§ **RECORD SET**:
# # # # #

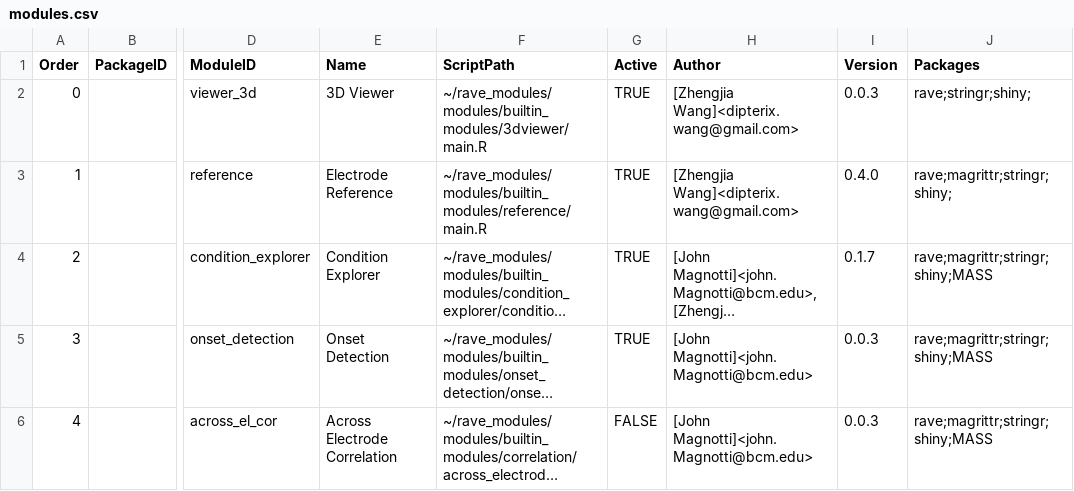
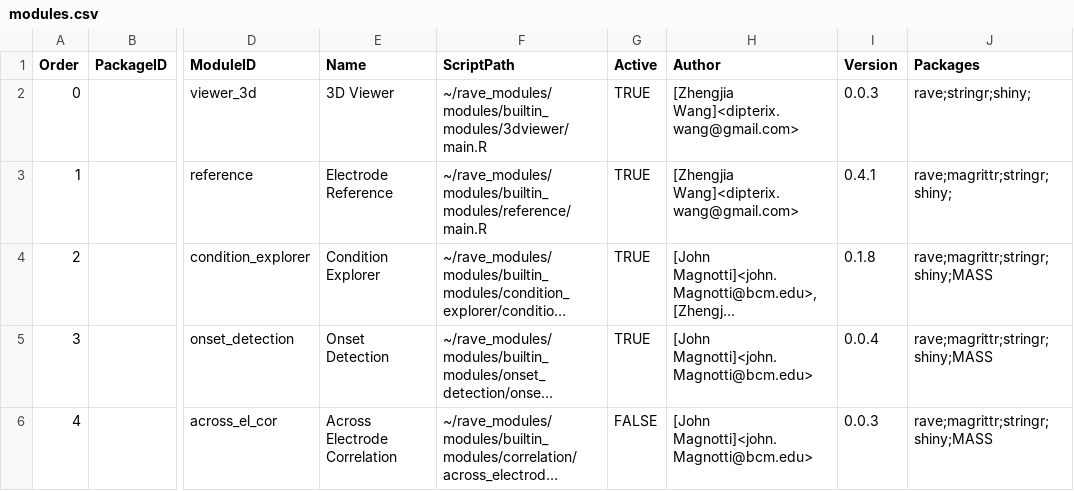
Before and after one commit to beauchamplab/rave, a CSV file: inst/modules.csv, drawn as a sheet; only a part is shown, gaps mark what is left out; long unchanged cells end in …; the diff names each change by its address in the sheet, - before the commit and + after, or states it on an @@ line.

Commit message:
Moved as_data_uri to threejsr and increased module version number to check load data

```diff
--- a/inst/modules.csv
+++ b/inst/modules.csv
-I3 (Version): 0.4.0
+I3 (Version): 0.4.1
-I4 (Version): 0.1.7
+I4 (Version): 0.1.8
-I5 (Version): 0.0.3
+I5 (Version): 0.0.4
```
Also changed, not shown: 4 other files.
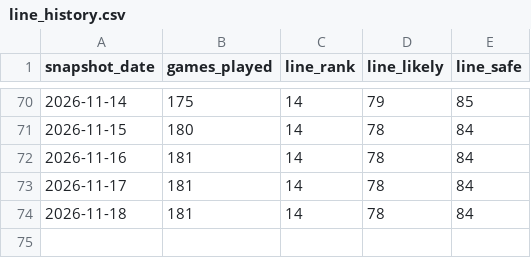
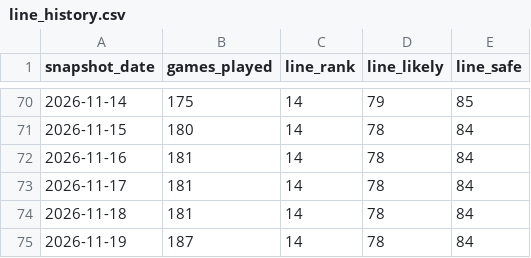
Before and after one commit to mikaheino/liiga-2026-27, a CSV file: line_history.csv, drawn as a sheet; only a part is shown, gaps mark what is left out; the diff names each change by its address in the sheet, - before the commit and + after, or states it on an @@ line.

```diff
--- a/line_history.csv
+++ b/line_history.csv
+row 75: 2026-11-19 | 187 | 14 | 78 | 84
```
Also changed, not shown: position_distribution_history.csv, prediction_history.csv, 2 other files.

# # # # #

§ **ASSIGNMENT**: Retype the records above exactly, leaving every picture out of your copy.

§ **TASK RESULT**:
Before and after one commit to beauchamplab/rave, a CSV file: inst/modules.csv, drawn as a sheet; only a part is shown, gaps mark what is left out; long unchanged cells end in …; the diff names each change by its address in the sheet, - before the commit and + after, or states it on an @@ line.

Commit message:
Moved as_data_uri to threejsr and increased module version number to check load data

```diff
--- a/inst/modules.csv
+++ b/inst/modules.csv
-I3 (Version): 0.4.0
+I3 (Version): 0.4.1
-I4 (Version): 0.1.7
+I4 (Version): 0.1.8
-I5 (Version): 0.0.3
+I5 (Version): 0.0.4
```
Also changed, not shown: 4 other files.
Before and after one commit to mikaheino/liiga-2026-27, a CSV file: line_history.csv, drawn as a sheet; only a part is shown, gaps mark what is left out; the diff names each change by its address in the sheet, - before the commit and + after, or states it on an @@ line.

```diff
--- a/line_history.csv
+++ b/line_history.csv
+row 75: 2026-11-19 | 187 | 14 | 78 | 84
```
Also changed, not shown: position_distribution_history.csv, prediction_history.csv, 2 other files.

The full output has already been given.